Hydroelectric power may not be a carbon-free energy source after all.
A new study from Washington State University finds that reservoirs behind dams produce more greenhouse gas emissions than previously thought.
The report didn’t look just at those reservoirs behind hydroelectric dams. It also examined reservoirs that impound water for irrigation and drinking. When all those man-made water bodies are added up, their combined emissions make up 1.5 percent of the world’s greenhouse gas pollution. Put another way, if reservoirs were a country, they’d be the 8th largest emitter of greenhouse gasses like methane and carbon dioxide.
“That means that additional reservoirs that are constructed will have a greater greenhouse gas impact than historically thought,” says Washington State University professor and study author John Harrison.
Reservoirs don’t don’t burn fossil fuel and they don’t have smokestacks — obvious differences between hydroelectric generation and energy generated by coal- and natural gas-fired plants.
But reservoirs do something that these power plants don’t: they put methane into the air — a greenhouse gas produced when dead plants and animals break down.
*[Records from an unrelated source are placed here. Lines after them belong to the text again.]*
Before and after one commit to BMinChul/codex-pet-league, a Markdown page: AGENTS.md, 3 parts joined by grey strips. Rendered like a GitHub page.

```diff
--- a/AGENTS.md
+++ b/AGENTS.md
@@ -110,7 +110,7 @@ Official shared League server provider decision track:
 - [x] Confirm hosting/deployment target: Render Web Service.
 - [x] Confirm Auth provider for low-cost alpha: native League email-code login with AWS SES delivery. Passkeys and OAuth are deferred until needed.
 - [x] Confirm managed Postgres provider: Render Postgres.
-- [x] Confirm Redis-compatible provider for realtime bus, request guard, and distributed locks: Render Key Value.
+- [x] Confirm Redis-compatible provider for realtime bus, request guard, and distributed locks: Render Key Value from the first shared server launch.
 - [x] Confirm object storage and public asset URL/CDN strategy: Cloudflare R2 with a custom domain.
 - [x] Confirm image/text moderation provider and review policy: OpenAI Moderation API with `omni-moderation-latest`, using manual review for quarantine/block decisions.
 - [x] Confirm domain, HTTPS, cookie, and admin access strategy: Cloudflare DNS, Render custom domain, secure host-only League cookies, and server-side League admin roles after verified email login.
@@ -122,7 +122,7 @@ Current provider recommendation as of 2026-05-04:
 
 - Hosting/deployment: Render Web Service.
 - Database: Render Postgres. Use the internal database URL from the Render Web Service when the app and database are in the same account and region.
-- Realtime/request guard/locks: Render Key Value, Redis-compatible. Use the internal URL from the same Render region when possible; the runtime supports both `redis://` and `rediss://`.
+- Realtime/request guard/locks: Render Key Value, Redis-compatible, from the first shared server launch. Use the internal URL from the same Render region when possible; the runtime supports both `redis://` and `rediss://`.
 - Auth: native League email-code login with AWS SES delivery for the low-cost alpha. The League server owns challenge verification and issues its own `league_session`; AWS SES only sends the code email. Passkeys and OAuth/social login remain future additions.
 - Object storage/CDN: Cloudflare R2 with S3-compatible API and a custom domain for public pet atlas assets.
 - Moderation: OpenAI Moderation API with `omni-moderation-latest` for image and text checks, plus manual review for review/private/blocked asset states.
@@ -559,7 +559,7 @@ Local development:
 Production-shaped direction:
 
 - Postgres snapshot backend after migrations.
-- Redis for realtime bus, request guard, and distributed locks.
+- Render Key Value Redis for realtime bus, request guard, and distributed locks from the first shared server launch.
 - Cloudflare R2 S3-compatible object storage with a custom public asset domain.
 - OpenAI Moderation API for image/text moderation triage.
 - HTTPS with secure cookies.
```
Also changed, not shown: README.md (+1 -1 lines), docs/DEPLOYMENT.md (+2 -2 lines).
That means the biggest carbon-emitting reservoirs are those more recently built, submerging once-living beings like insects and trees that are actively decomposing.
The study authors examined all the research on the issue for the past 15 years. Harrison says as the science has improved, estimates of methane emissions have increased 25 percent.
“In terms of methane, the cumulative emissions from reservoirs… are comparable to other major anthropogenic sources of methane to the atmosphere, like rice cultivation and biomass burning for energy,” he said.
This could have implications for regions like the Northwest, which rely on hydroelectric power to meet its power demands. At the very least, it gives a broader picture of the carbon cost of hydropower.
Jeff Leahey of the National Hydropower Association says the industry group has been monitoring the issue of reservoir-related greenhouse gas emissions.
“The generation from hydropower projects itself is certainly not carbon producing. And the reservoirs - this is an issue for all reservoirs regardless if they’re hydro-producing or not,” he said.
And most of the dams in the United States do not produce electricity.
“It’s still early on, we think, in the study of it. And there needs to be a lot more done in order to get to a point where you can start basing policy decisions [on the available science],” Leahey said.
Harrison says the Washington State study adds to the growing body of scientific understanding about reservoir emission. And adds that the new research out there is indicating early estimates of carbon emission were, if anything, too low.
Currently, carbon emissions from reservoirs aren’t considered when accounting for how much greenhouse gasses countries are producing. Harrison says he is part of an effort to update how the United Nations climate agency handles the issue. He says including reservoir emissions in that overall calculation could shift international climate policy.
The paper will be published in the journal BioScience.